“It’s all about teaching string players how to sound authentic playing contemporary music,” Silverman said. The concert will include blues, funk, Latin and some of his original pieces.
“I’m showing them how to approach this in a non-classical way,” he said. “It’s unusual for string players to get the training in non-classical, so that’s what I’m here for.”
Loving the energy
Silverman really treasures the students’ energy and open minds.
“It’s a willingness to try stuff, and for a lot of kids, they appreciate that somebody is taking the time – it’s not just me, it’s their teachers, that they’re taking the time to teach the music they’re interested in.”
“When people become professionals and have played for 20, 30 years, they have a very set way of doing things and it’s much harder to get more experienced string players to change their habits,” he said. “But with kids, it’s a little bit easier. They are also much more familiar with popular music.”
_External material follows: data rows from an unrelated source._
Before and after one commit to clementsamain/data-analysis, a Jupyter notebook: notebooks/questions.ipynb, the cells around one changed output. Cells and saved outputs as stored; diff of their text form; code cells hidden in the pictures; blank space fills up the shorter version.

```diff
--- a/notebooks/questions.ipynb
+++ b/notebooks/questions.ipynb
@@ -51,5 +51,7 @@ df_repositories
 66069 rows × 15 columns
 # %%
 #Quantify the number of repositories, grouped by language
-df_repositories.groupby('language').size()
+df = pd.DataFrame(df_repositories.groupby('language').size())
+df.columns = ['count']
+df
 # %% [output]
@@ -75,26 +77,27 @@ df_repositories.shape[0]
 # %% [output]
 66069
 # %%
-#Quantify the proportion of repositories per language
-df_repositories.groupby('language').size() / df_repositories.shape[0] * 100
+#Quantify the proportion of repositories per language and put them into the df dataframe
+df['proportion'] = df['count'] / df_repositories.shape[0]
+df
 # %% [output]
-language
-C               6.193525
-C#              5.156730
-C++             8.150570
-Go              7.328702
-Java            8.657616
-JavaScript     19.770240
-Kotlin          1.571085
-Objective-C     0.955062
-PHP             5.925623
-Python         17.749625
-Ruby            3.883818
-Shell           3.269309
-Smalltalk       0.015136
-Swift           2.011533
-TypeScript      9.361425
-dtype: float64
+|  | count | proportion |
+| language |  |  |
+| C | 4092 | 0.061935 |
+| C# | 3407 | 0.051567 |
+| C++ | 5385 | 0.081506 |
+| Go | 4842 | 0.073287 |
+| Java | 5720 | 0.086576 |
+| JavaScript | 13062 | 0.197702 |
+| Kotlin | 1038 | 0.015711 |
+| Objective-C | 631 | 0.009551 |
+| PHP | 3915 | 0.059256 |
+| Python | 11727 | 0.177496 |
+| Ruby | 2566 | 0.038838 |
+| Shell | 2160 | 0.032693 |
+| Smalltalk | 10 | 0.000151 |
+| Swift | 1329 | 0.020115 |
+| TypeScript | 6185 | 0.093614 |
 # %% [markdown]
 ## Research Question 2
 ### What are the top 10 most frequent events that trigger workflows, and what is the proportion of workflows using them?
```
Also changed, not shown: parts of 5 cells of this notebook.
“I think it’s really important that string players can do more than just the classical repertoire – which is wonderful, don’t get me wrong,” Silverman said of stalwarts like Bach and Beethoven. “It’s important, if you want to be employable as a string player, to do different things.”
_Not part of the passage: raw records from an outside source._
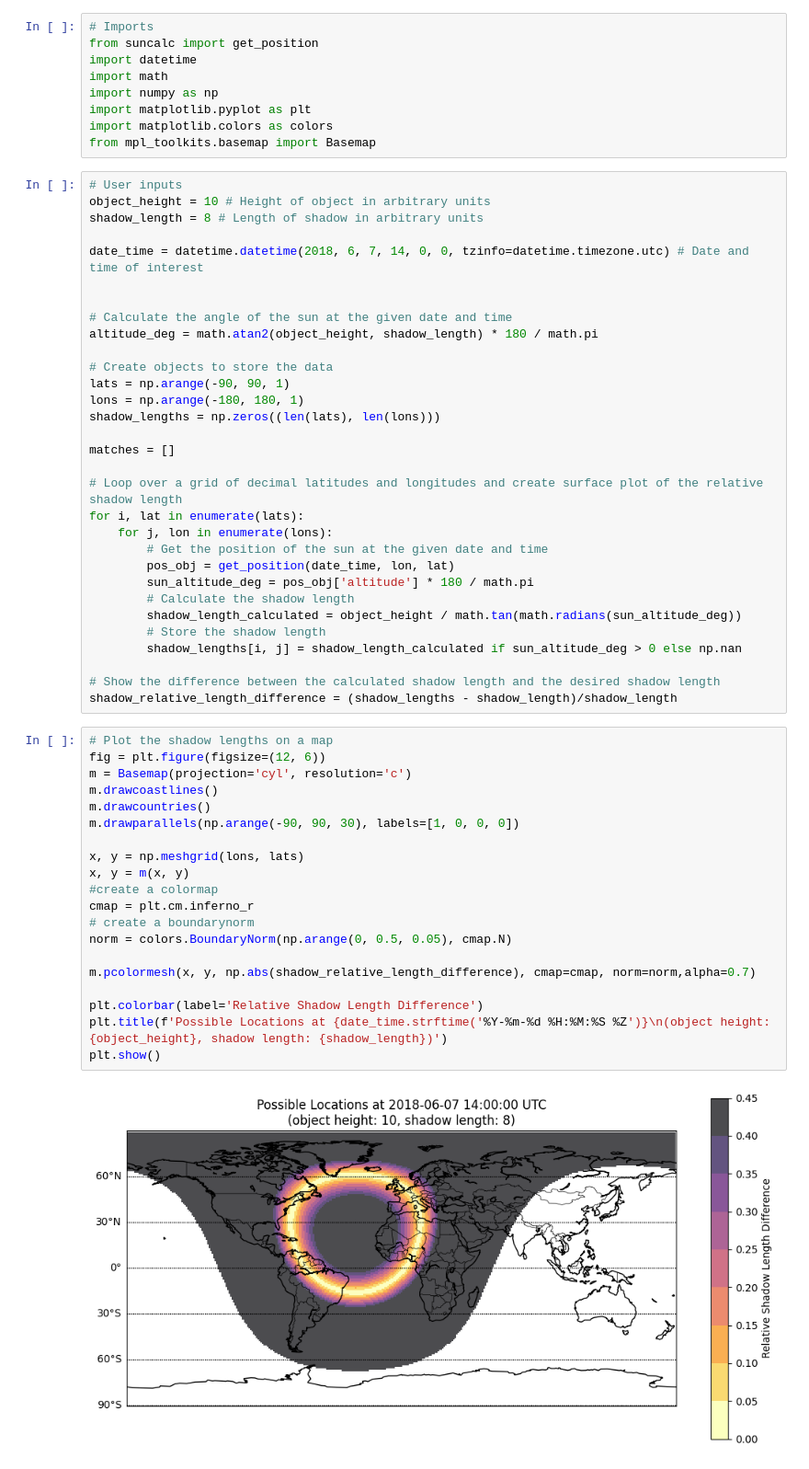
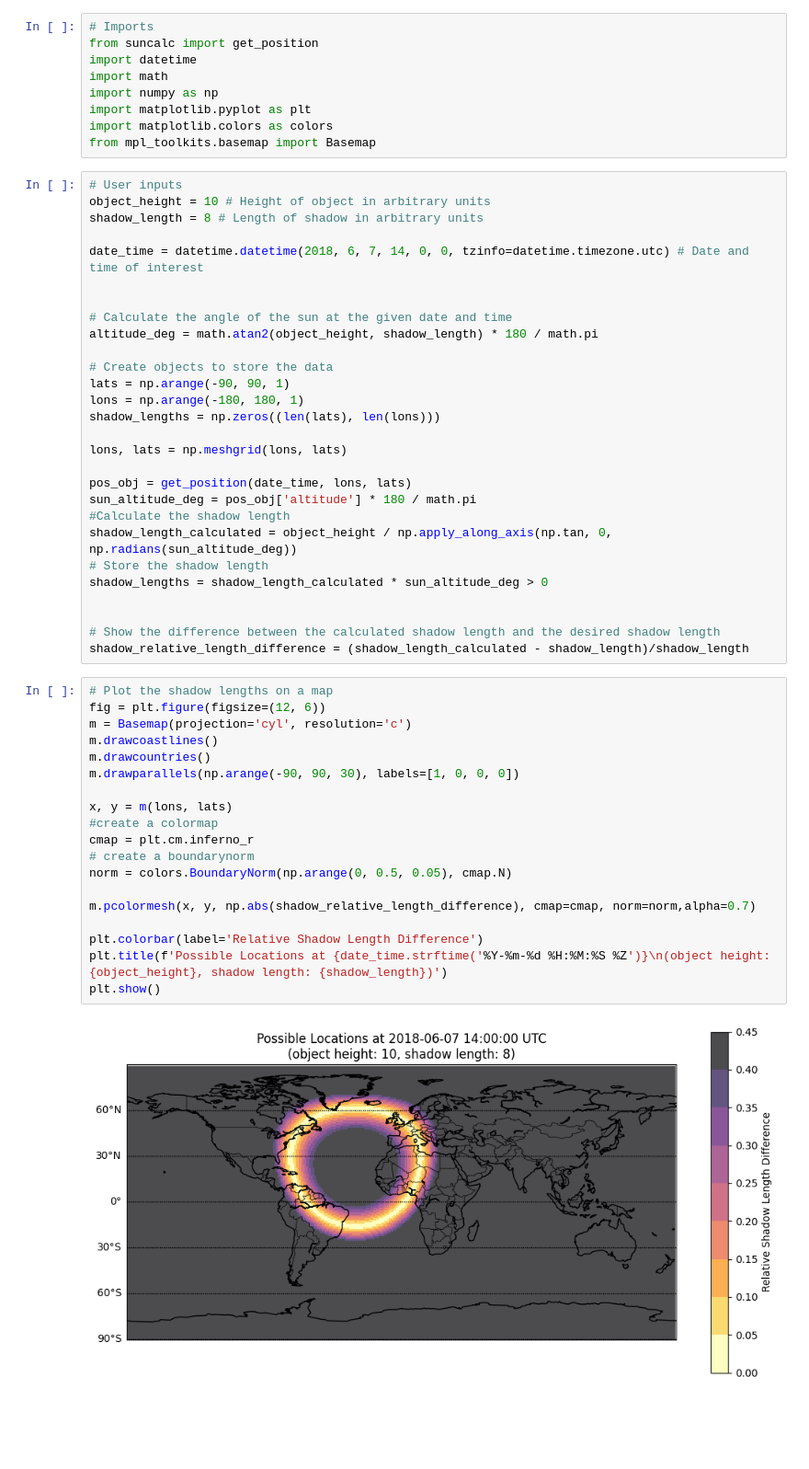
Before and after one commit to bellingcat/ShadowFinder, a Jupyter notebook: shadows.ipynb, the cells around one changed output. Shown at 92% size. Drawn from its saved outputs; the diff is of its cells as text; blank space fills up the shorter version.

```diff
--- a/shadows.ipynb
+++ b/shadows.ipynb
@@ -23,40 +23,36 @@ lats = np.arange(-90, 90, 1)
 lons = np.arange(-180, 180, 1)
 shadow_lengths = np.zeros((len(lats), len(lons)))
 
-matches = []
+lons, lats = np.meshgrid(lons, lats)
 
-# Loop over a grid of decimal latitudes and longitudes and create surface plot of the relative shadow length
-for i, lat in enumerate(lats):
-    for j, lon in enumerate(lons):
-        # Get the position of the sun at the given date and time
-        pos_obj = get_position(date_time, lon, lat)
-        sun_altitude_deg = pos_obj['altitude'] * 180 / math.pi
-        # Calculate the shadow length
-        shadow_length_calculated = object_height / math.tan(math.radians(sun_altitude_deg))
-        # Store the shadow length
-        shadow_lengths[i, j] = shadow_length_calculated if sun_altitude_deg > 0 else np.nan
+pos_obj = get_position(date_time, lons, lats)
+sun_altitude_deg = pos_obj['altitude'] * 180 / math.pi
+#Calculate the shadow length
+shadow_length_calculated = object_height / np.apply_along_axis(np.tan, 0, np.radians(sun_altitude_deg))
+# Store the shadow length
+shadow_lengths = shadow_length_calculated * sun_altitude_deg > 0
+
 
 # Show the difference between the calculated shadow length and the desired shadow length
-shadow_relative_length_difference = (shadow_lengths - shadow_length)/shadow_length
+shadow_relative_length_difference = (shadow_length_calculated - shadow_length)/shadow_length
 # %%
 # Plot the shadow lengths on a map
 fig = plt.figure(figsize=(12, 6))
 m = Basemap(projection='cyl', resolution='c')
 m.drawcoastlines()
 m.drawcountries()
 m.drawparallels(np.arange(-90, 90, 30), labels=[1, 0, 0, 0])
 
-x, y = np.meshgrid(lons, lats)
-x, y = m(x, y)
+x, y = m(lons, lats)
 #create a colormap
 cmap = plt.cm.inferno_r
 # create a boundarynorm
 norm = colors.BoundaryNorm(np.arange(0, 0.5, 0.05), cmap.N)
 
 m.pcolormesh(x, y, np.abs(shadow_relative_length_difference), cmap=cmap, norm=norm,alpha=0.7)
 
 plt.colorbar(label='Relative Shadow Length Difference')
 plt.title(f'Possible Locations at {date_time.strftime('%Y-%m-%d %H:%M:%S %Z')}\n(object height: {object_height}, shadow length: {shadow_length})')
 plt.show()
 # %% [output]
-[figure, old version]
+[figure, new version]
```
Players often work freelance, playing weddings and other events where they have to perform non-classical, he noted.
Silverman gets inspired himself working with students and sometimes learns from them, helping to tweak his training.
“It’s a wonderful exchange,” he said. “I learn things that I take for granted and they know. I need to define what I’m teaching them clearly. Not everyone has the same background about the music.”
Teaching arts is ‘critical’
Silverman said that teaching music (and all the arts) is “critical” for kids today.
“Because it’s all about storytelling — when kids leave school with an understanding of how to not just tell their own story, but how to understand other stories and appreciate that,” he said. “What happens is the arts doesn’t happen in STEM subjects, which are also very important.”
“Math and science doesn’t teach you empathy; it doesn’t teach how to walk in someone else’s shoes, or live somebody else’s experience,” Silverman said. “We’re really discovering in this world, how critical that element is. The world that we live in, how important it is to understand other people’s experience, not just tunnel vision to our version of the world.
“That’s what the arts show us — whether you’re looking at the world through Picasso’s eyes or hearing it through Tchaikovsky’s ears — we’re learning to live through somebody else’s experiences,” he said.
Music also teaches teamwork and collaboration, as sports does.
“If anyone participated in a high school musical or an orchestra, that’s exactly the same kind of teamwork and camaraderie,” Silverman said. “To not be selfish, to be a team player — all those things exist in the arts, as much as they do in sports.”
“Everyone has a voice and that voice is valid, no matter where you are, you have a voice that’s worth sharing,” Manweiler said. A teacher like Silverman helps students find and improve that voice, to “tell better stories,” he said. “It’s an inspiration and the fire that encourages people.”
Tickets to the concert will be $15, available at the door, 1400 25th Ave., Rock Island. For more information on Silverman, visit his website HERE.